Local maritime geek Jack Hickey is fighting the good fight in trying to help victims of the Concordia disaster, but Carnival is not making it easy:
Anyone trying to sue Costa Concodia’s corporate parent, Carnival Cruise Lines, though, will find that the company is stoutly protected by international law and by a carefully worded contract that passengers accept when they buy their tickets.But Jack says there still might be something there:
For its part, the company is heaping blame on the ship’s captain, Francesco Schettino, calling the accident “human error” and contending that the captain diverted the ship from its authorized route. The company, based in Miami, did not respond to requests for comment for this article.

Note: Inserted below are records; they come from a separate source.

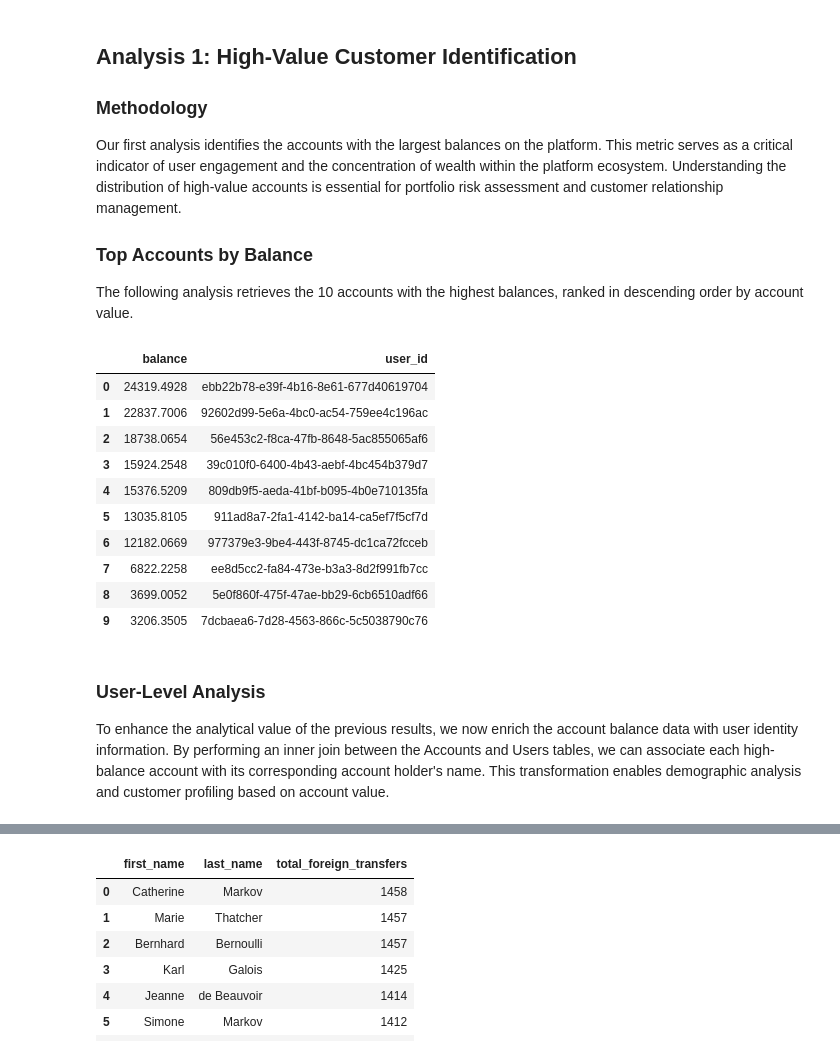
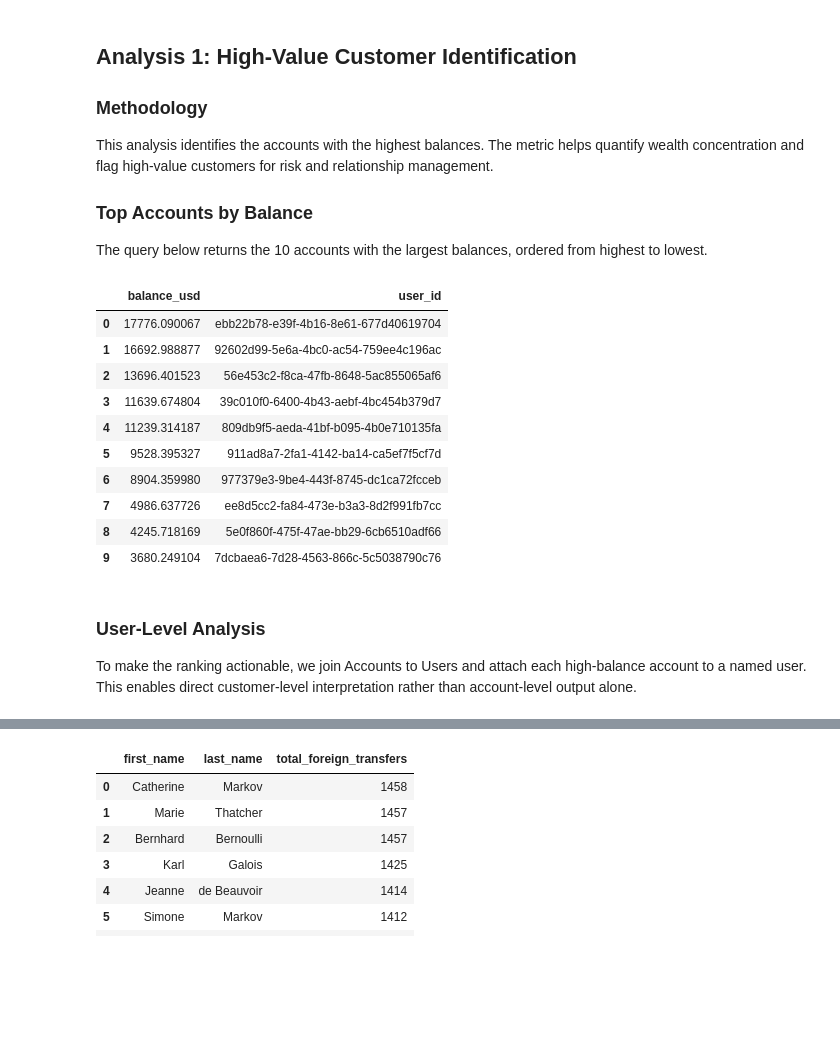
Before and after one commit to ploewen/fintech_ledger, a Jupyter notebook: analysis/db_analysis.ipynb, the cells around one changed output, grey strips where cells are left out. Cells and saved outputs as stored; diff of their text form; code cells hidden in the pictures; blank space fills up the shorter version.

```diff
--- a/analysis/db_analysis.ipynb
+++ b/analysis/db_analysis.ipynb
@@ -67,37 +70,45 @@ df.head()
 
 ### Methodology
 
-Our first analysis identifies the accounts with the largest balances on the platform. This metric serves as a critical indicator of user engagement and the concentration of wealth within the platform ecosystem. Understanding the distribution of high-value accounts is essential for portfolio risk assessment and customer relationship management.
+This analysis identifies the accounts with the highest balances. The metric helps quantify wealth concentration and flag high-value customers for risk and relationship management.
 
 ### Top Accounts by Balance
 
-The following analysis retrieves the 10 accounts with the highest balances, ranked in descending order by account value.
+The query below returns the 10 accounts with the largest balances, ordered from highest to lowest.
 # %%
 highest_balance_query = """
-    SELECT balance, user_id
-    FROM Records.Accounts
-    ORDER BY balance DESC
-    LIMIT 10
+    WITH er AS (
+        SELECT source_currency, target_currency, exchange_rate
+        FROM Records.ExchangeRates
+        WHERE target_currency = 'USD'
+        UNION ALL
+        SELECT 'USD', 'USD', 1::numeric(9)
+    )
+    SELECT a.balance * er.exchange_rate as balance_usd, a.user_id
+    FROM Records.Accounts as a
+    INNER JOIN er
+    ON a.currency_code = er.source_currency
+    ORDER BY balance_usd DESC
     """
 
 df = pd.read_sql(highest_balance_query, engine)
 
-df
+df.head(10)
 # %% [output]
-|  | balance | user_id |
-| 0 | 24319.4928 | ebb22b78-e39f-4b16-8e61-677d40619704 |
-| 1 | 22837.7006 | 92602d99-5e6a-4bc0-ac54-759ee4c196ac |
-| 2 | 18738.0654 | 56e453c2-f8ca-47fb-8648-5ac855065af6 |
-| 3 | 15924.2548 | 39c010f0-6400-4b43-aebf-4bc454b379d7 |
-| 4 | 15376.5209 | 809db9f5-aeda-41bf-b095-4b0e710135fa |
-| 5 | 13035.8105 | 911ad8a7-2fa1-4142-ba14-ca5ef7f5cf7d |
-| 6 | 12182.0669 | 977379e3-9be4-443f-8745-dc1ca72fcceb |
-| 7 | 6822.2258 | ee8d5cc2-fa84-473e-b3a3-8d2f991fb7cc |
-| 8 | 3699.0052 | 5e0f860f-475f-47ae-bb29-6cb6510adf66 |
-| 9 | 3206.3505 | 7dcbaea6-7d28-4563-866c-5c5038790c76 |
+|  | balance_usd | user_id |
+| 0 | 17776.090067 | ebb22b78-e39f-4b16-8e61-677d40619704 |
+| 1 | 16692.988877 | 92602d99-5e6a-4bc0-ac54-759ee4c196ac |
+| 2 | 13696.401523 | 56e453c2-f8ca-47fb-8648-5ac855065af6 |
+| 3 | 11639.674804 | 39c010f0-6400-4b43-aebf-4bc454b379d7 |
+| 4 | 11239.314187 | 809db9f5-aeda-41bf-b095-4b0e710135fa |
+| 5 | 9528.395327 | 911ad8a7-2fa1-4142-ba14-ca5ef7f5cf7d |
+| 6 | 8904.359980 | 977379e3-9be4-443f-8745-dc1ca72fcceb |
+| 7 | 4986.637726 | ee8d5cc2-fa84-473e-b3a3-8d2f991fb7cc |
+| 8 | 4245.718169 | 5e0f860f-475f-47ae-bb29-6cb6510adf66 |
+| 9 | 3680.249104 | 7dcbaea6-7d28-4563-866c-5c5038790c76 |
 # %% [markdown]
 ### User-Level Analysis
 
-To enhance the analytical value of the previous results, we now enrich the account balance data with user identity information. By performing an inner join between the Accounts and Users tables, we can associate each high-balance account with its corresponding account holder's name. This transformation enables demographic analysis and customer profiling based on account value.
+To make the ranking actionable, we join Accounts to Users and attach each high-balance account to a named user. This enables direct customer-level interpretation rather than account-level output alone.
 # %%
 users_highest_balance_query = """
```
Also changed, not shown: parts of 25 cells of this notebook, 2 other files.
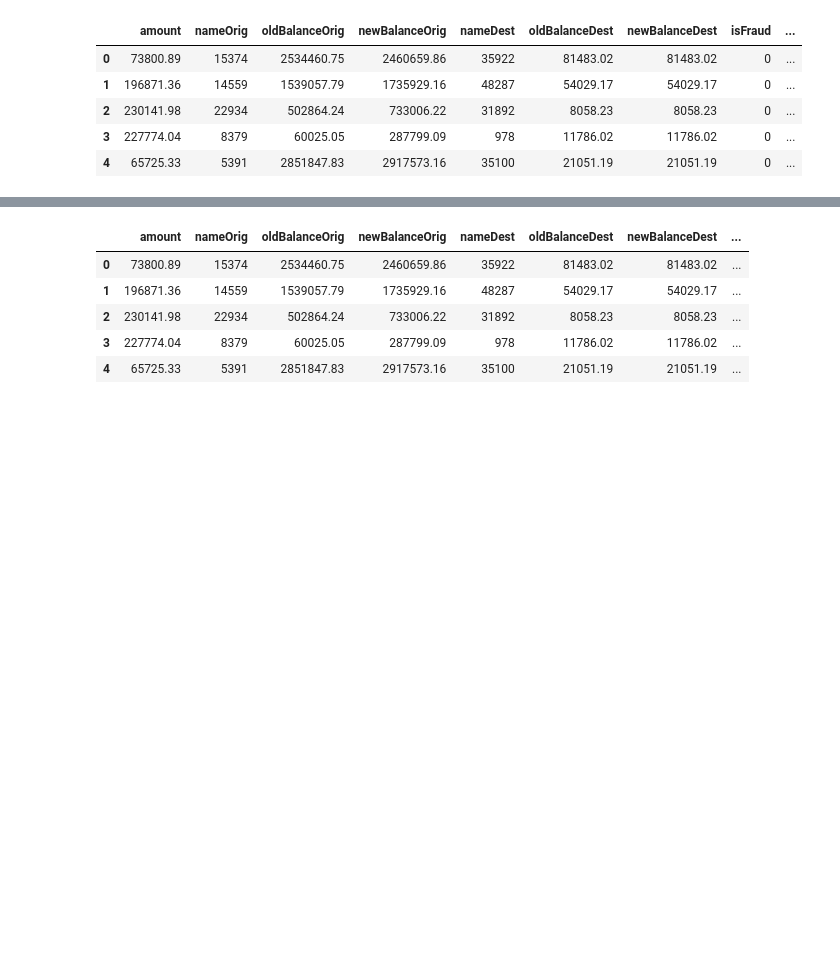
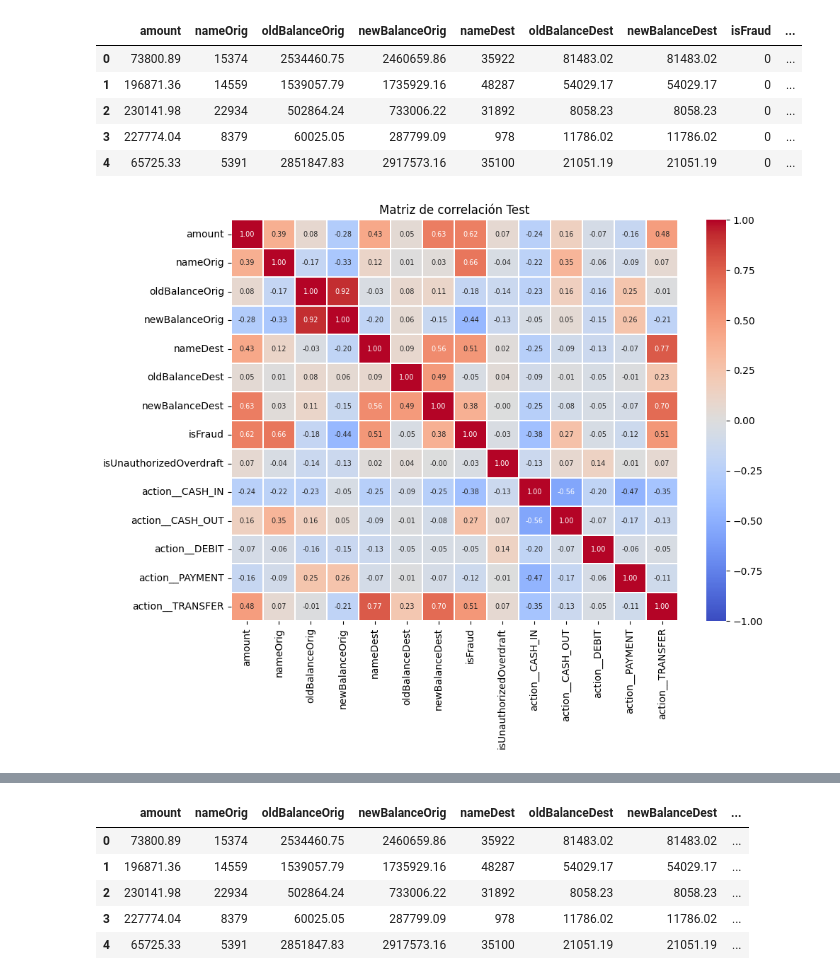
Before and after one commit to jechavarria12/Parcial_1_Fraude, a Jupyter notebook: Parcial_1_Fraude.ipynb, the cells around one changed output, grey strips where cells are left out. Saved outputs shown, nothing was run; the diff lists cells and outputs as text; code cells hidden in the pictures; blank space fills up the shorter version.

```diff
--- a/Parcial_1_Fraude.ipynb
+++ b/Parcial_1_Fraude.ipynb
@@ -185,3 +283,19 @@ df_test.head()
 from ydata_profiling import ProfileReport
 reporte_test = ProfileReport(df_test, title="Profiling Report Test dataset")
 reporte_test.to_file("reporte_test.html")
+# %%
+#Hacer matriz de correlación
+
+numeric_df_test = df_test.select_dtypes(include=['float64', 'int64'])
+correlation_matrix = numeric_df_test.corr()
+
+plt.figure(figsize=(10, 8))
+
+sns.heatmap(correlation_matrix, annot=True, cmap='coolwarm', vmin=-1, vmax=1,
+            annot_kws={"size": 7}, fmt=".2f", linewidths=0.3)
+
+plt.title('Matriz de correlación Test', fontsize=12)
+plt.tight_layout()
+plt.show()
+# %% [output]
+[figure, added]
```
Also changed, not shown: parts of 18 cells of this notebook.
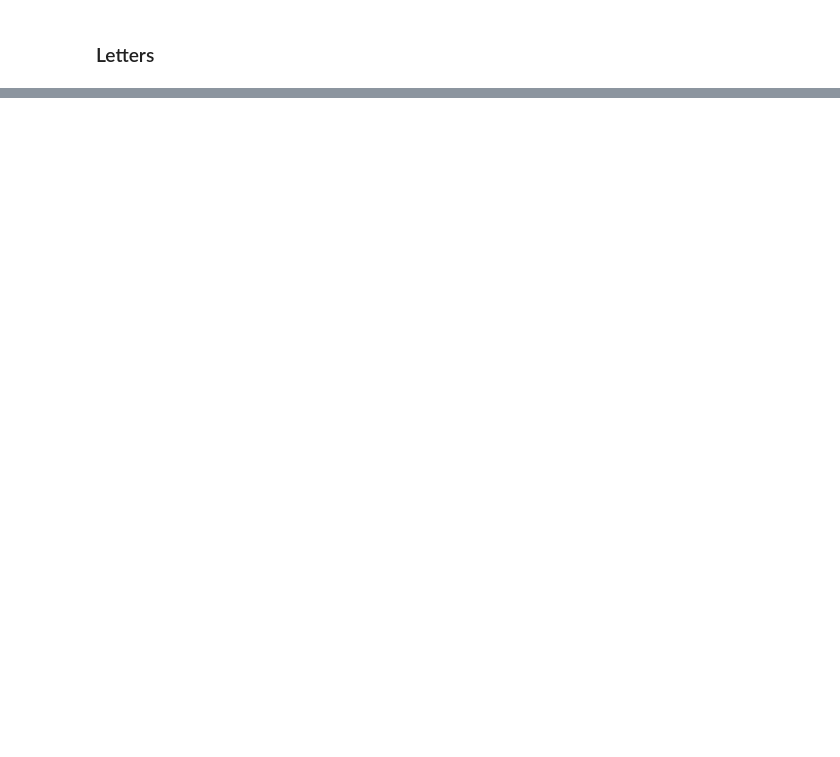
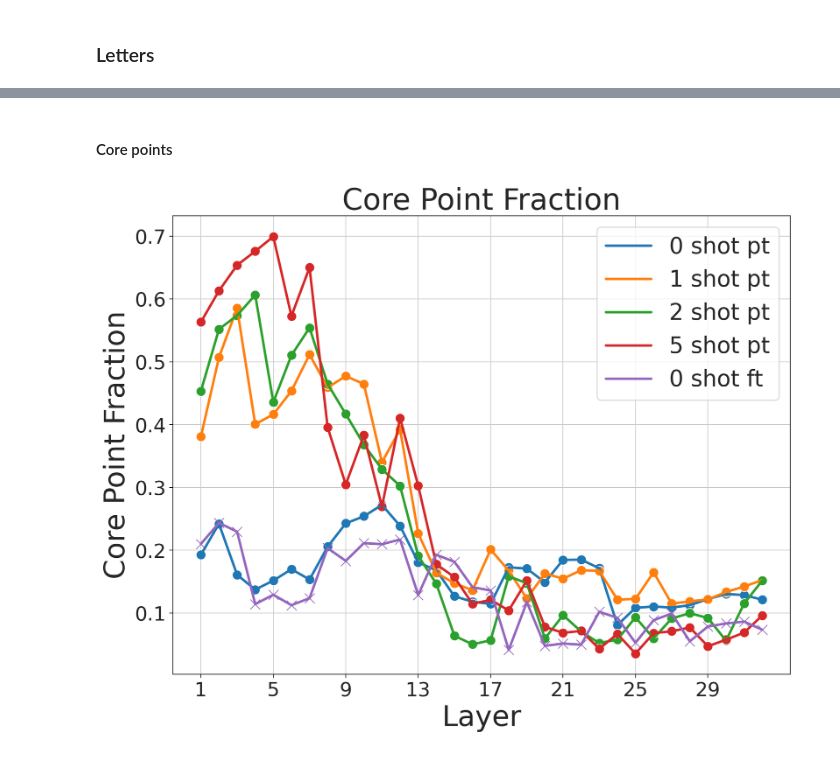
Before and after one commit to diegodoimo/geometry_icl_finetuning, a Jupyter notebook: notebook/plot.ipynb, the cells around one changed output, grey strips where cells are left out. Drawn from its saved outputs; the diff is of its cells as text; code cells hidden in the pictures; blank space fills up the shorter version.

```diff
--- a/notebook/plot.ipynb
+++ b/notebook/plot.ipynb
@@ -91,0 +183,7 @@ plotter(data, "Label Clustering")
+# %% [markdown]
+#### Core points
+# %%
+num_clusters = metrics_subject["num_assigned_points"].to_list()
+plotter(num_clusters, "Core Point Fraction", "Core Point Fraction")
+# %% [output]
+[figure, added]
```
Also changed, not shown: parts of 14 cells of this notebook, 20 other files.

Such forceful criticism of the captain may be intended to help the company avoid liability under international agreements like the Convention on Limitation of Liability for Maritime Claims. The convention is referred to on the Web site of the International Maritime Organization as “a virtually unbreakable system of limiting liability” for the owners of ships after accidents.
To Jack Hickey, a maritime lawyer in Miami who is working with an Italian lawyer to represent Costa Concordia passengers, the cruise line’s responsibility is obvious. Referring to the captain, Mr. Hickey said that the company had “nobody with more authority or responsibility than him” on the ship, and that it was not as if a janitor had somehow steered the ship onto a rock formation. Besides, he noted, in an age when ships are in constant communication with their owners, the company should not be able to argue that it had no idea what was going on. “You mean you can’t track it?” he asked. “You mean if it gets that far off track, you don’t know?”6400-word contract?
The issues in the case could be shaped by the highly restrictive terms of the contract that every passenger gets with his or her ticket, said Gerald McGill, an admiralty lawyer in Pensacola, Fla.
Cruise contracts are notoriously restrictive regarding the rights of passengers, and Costa’s 6,400-word contract is no exception. The Costa contract sharply limits the kinds of lawsuits that can be brought, where those suits can be brought and how much the company can be made to pay. All such provisions have been upheld in the courts of the United States, he said.
Costa’s contract states that the line will pay no more in cases of death, personal injury and property loss than about $71,000 per passenger. It allows no recovery for mental anguish or psychological damages. It bars class-action suits.
“If you read this cruise line ticket, and it doesn’t make your stomach turn, it should,” Mr. McGill said.
That's longer than most short stories (and probably not as interesting)!